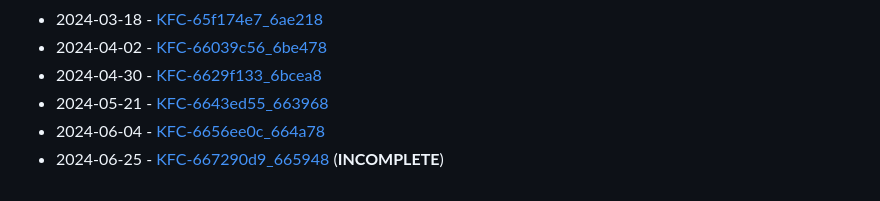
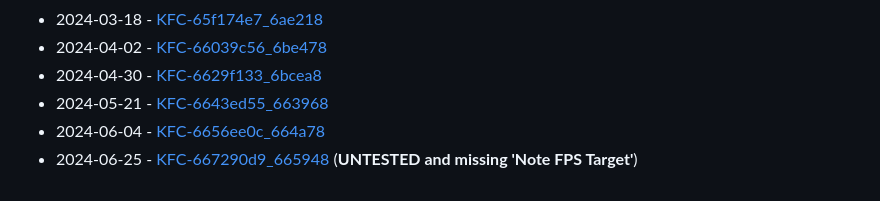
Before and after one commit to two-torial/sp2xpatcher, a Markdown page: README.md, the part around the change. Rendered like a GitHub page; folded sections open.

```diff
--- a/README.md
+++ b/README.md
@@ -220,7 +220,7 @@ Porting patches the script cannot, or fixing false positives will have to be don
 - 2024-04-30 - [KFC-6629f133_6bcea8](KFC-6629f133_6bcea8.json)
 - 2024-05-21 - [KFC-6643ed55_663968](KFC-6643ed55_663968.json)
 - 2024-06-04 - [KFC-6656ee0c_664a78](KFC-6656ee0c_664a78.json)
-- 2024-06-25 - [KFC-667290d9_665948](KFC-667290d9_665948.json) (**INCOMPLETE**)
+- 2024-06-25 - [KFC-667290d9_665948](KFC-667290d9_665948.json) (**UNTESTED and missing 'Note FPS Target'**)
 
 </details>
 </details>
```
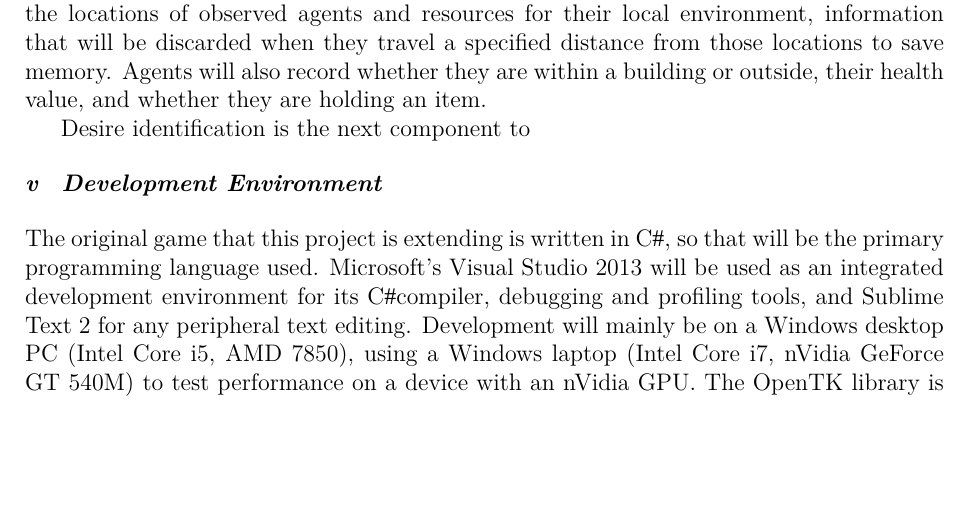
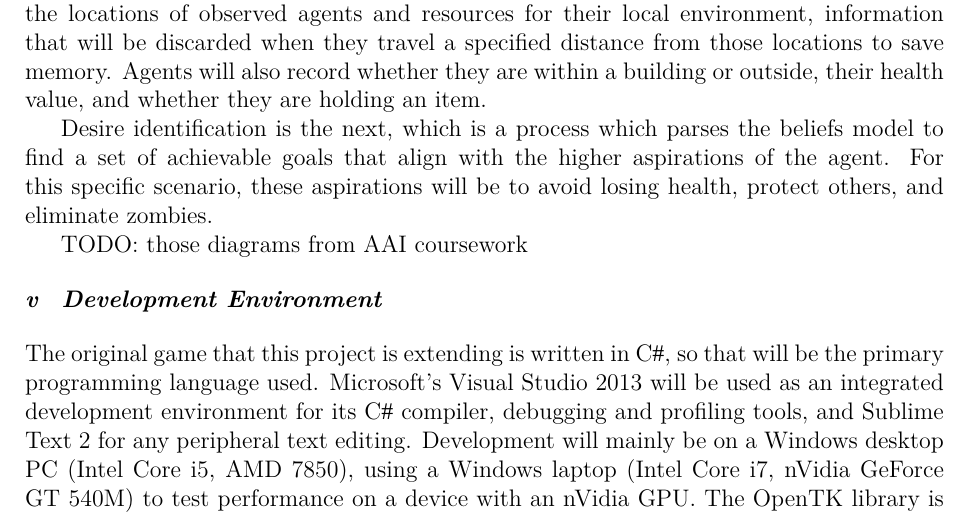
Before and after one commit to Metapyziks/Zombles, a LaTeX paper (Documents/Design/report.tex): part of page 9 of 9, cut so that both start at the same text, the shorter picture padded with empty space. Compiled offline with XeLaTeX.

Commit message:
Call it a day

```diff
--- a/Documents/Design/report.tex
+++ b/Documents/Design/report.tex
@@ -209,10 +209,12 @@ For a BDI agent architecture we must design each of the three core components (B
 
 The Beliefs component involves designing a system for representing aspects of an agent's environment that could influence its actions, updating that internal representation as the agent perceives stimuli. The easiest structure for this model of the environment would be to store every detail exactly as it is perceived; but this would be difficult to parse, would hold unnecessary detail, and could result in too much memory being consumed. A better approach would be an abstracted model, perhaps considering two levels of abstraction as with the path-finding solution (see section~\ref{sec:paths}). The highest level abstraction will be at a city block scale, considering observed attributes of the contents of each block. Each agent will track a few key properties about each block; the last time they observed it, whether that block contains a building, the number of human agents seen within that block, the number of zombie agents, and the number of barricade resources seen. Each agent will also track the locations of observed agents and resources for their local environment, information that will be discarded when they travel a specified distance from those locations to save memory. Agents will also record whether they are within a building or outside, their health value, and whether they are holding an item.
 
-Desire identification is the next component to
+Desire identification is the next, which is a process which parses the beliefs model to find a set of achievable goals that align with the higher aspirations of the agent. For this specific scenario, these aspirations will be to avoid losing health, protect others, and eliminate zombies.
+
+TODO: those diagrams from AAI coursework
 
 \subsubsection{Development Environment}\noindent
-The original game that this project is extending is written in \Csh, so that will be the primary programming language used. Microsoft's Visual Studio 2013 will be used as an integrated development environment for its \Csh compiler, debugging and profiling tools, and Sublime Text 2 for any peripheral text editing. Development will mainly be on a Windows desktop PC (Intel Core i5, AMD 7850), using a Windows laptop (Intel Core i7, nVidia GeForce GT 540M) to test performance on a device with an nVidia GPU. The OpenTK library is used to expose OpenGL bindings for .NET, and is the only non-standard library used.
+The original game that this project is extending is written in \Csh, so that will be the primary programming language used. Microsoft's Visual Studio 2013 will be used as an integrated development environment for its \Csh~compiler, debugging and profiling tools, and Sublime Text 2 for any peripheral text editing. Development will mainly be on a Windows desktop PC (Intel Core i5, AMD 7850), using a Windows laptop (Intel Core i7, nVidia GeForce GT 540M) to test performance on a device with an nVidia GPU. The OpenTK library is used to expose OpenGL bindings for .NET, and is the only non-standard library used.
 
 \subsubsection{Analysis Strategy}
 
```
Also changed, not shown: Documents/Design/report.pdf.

## ABOUT THIS EXERCISE
Isolate the lines above that contain the word "Documents" and copy them.

## OUTPUT BELOW
Before and after one commit to Metapyziks/Zombles, a LaTeX paper (Documents/Design/report.tex): part of page 9 of 9, cut so that both start at the same text, the shorter picture padded with empty space. Compiled offline with XeLaTeX.
--- a/Documents/Design/report.tex
+++ b/Documents/Design/report.tex
Also changed, not shown: Documents/Design/report.pdf.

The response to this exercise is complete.